Where in the listing does the string "file" appear? Copy every line that holds it.

=== Section Start ===

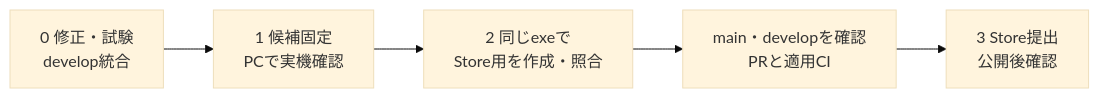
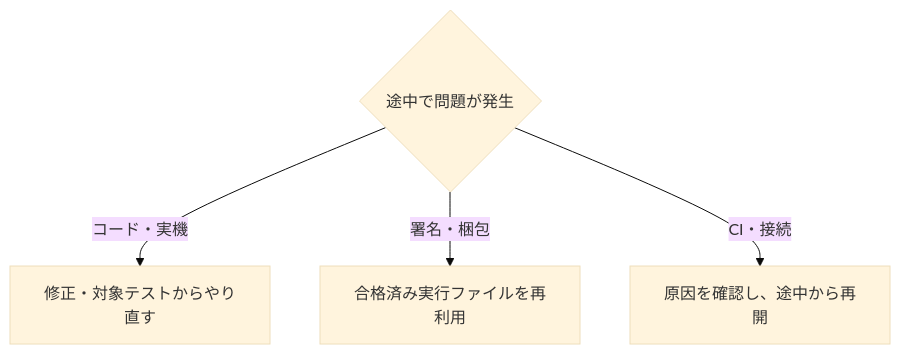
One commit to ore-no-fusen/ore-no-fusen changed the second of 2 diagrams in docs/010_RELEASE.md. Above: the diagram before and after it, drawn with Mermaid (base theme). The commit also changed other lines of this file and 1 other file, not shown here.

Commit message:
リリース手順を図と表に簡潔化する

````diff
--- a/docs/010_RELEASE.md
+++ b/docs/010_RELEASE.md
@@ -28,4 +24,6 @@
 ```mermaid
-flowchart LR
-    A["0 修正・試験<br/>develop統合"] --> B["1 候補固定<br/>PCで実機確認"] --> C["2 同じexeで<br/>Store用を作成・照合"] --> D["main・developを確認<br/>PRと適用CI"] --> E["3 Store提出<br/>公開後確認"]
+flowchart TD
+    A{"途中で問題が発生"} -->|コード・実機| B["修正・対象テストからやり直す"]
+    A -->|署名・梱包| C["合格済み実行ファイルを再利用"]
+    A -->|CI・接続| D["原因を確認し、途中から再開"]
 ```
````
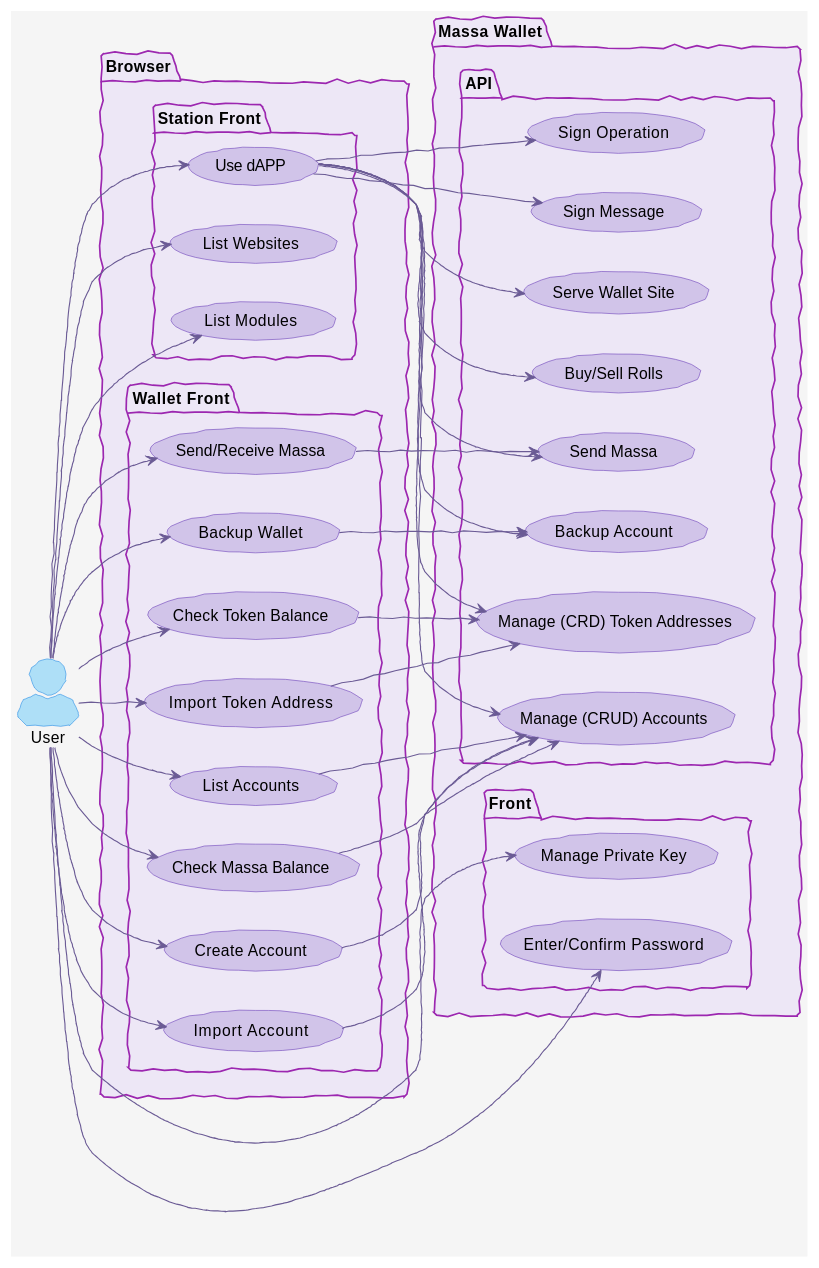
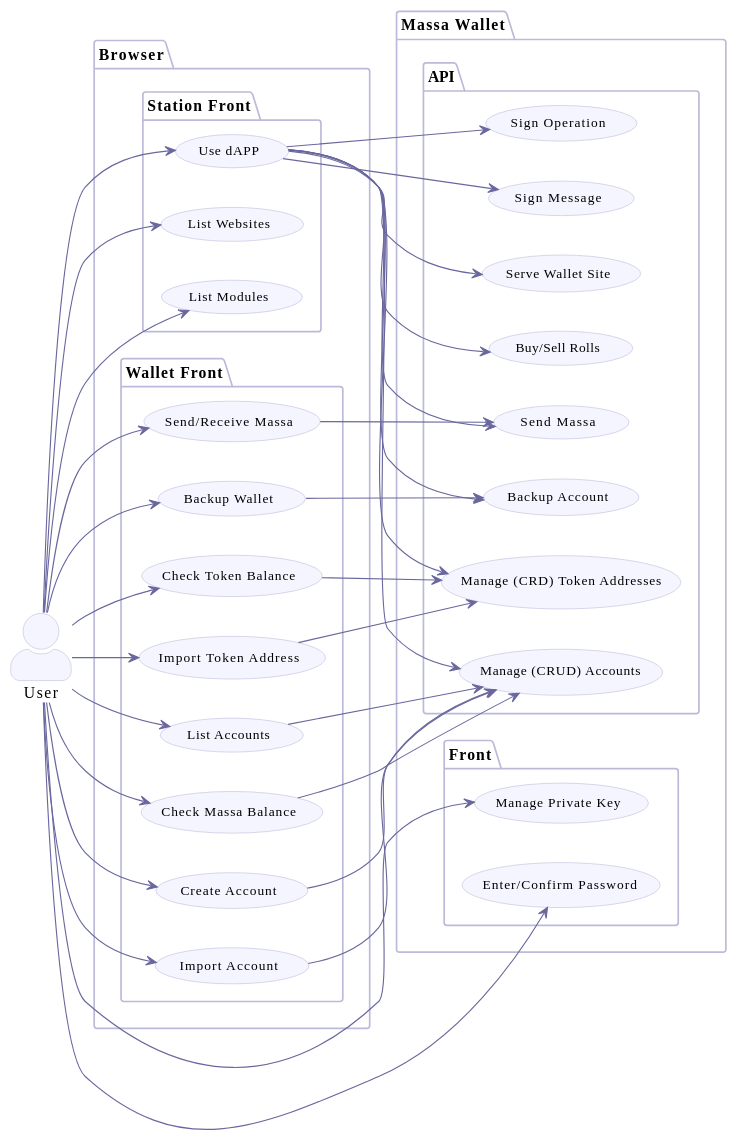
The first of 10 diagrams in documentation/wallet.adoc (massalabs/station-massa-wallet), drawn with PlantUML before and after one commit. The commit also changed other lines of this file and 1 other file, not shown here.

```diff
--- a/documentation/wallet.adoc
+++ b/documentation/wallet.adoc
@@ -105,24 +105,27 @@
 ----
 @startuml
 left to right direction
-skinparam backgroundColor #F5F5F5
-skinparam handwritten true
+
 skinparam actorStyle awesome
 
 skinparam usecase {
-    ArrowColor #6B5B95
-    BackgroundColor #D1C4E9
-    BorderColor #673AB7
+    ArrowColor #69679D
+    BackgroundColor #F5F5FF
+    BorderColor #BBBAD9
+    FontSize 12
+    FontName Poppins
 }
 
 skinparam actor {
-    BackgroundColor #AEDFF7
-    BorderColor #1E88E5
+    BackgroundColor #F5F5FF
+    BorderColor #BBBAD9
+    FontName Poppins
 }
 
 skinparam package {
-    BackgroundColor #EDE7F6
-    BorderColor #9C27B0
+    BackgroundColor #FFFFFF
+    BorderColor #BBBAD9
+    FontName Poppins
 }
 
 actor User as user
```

=== Section End ===

* Solved problem:
One commit to ore-no-fusen/ore-no-fusen changed the second of 2 diagrams in docs/010_RELEASE.md. Above: the diagram before and after it, drawn with Mermaid (base theme). The commit also changed other lines of this file and 1 other file, not shown here.
The first of 10 diagrams in documentation/wallet.adoc (massalabs/station-massa-wallet), drawn with PlantUML before and after one commit. The commit also changed other lines of this file and 1 other file, not shown here.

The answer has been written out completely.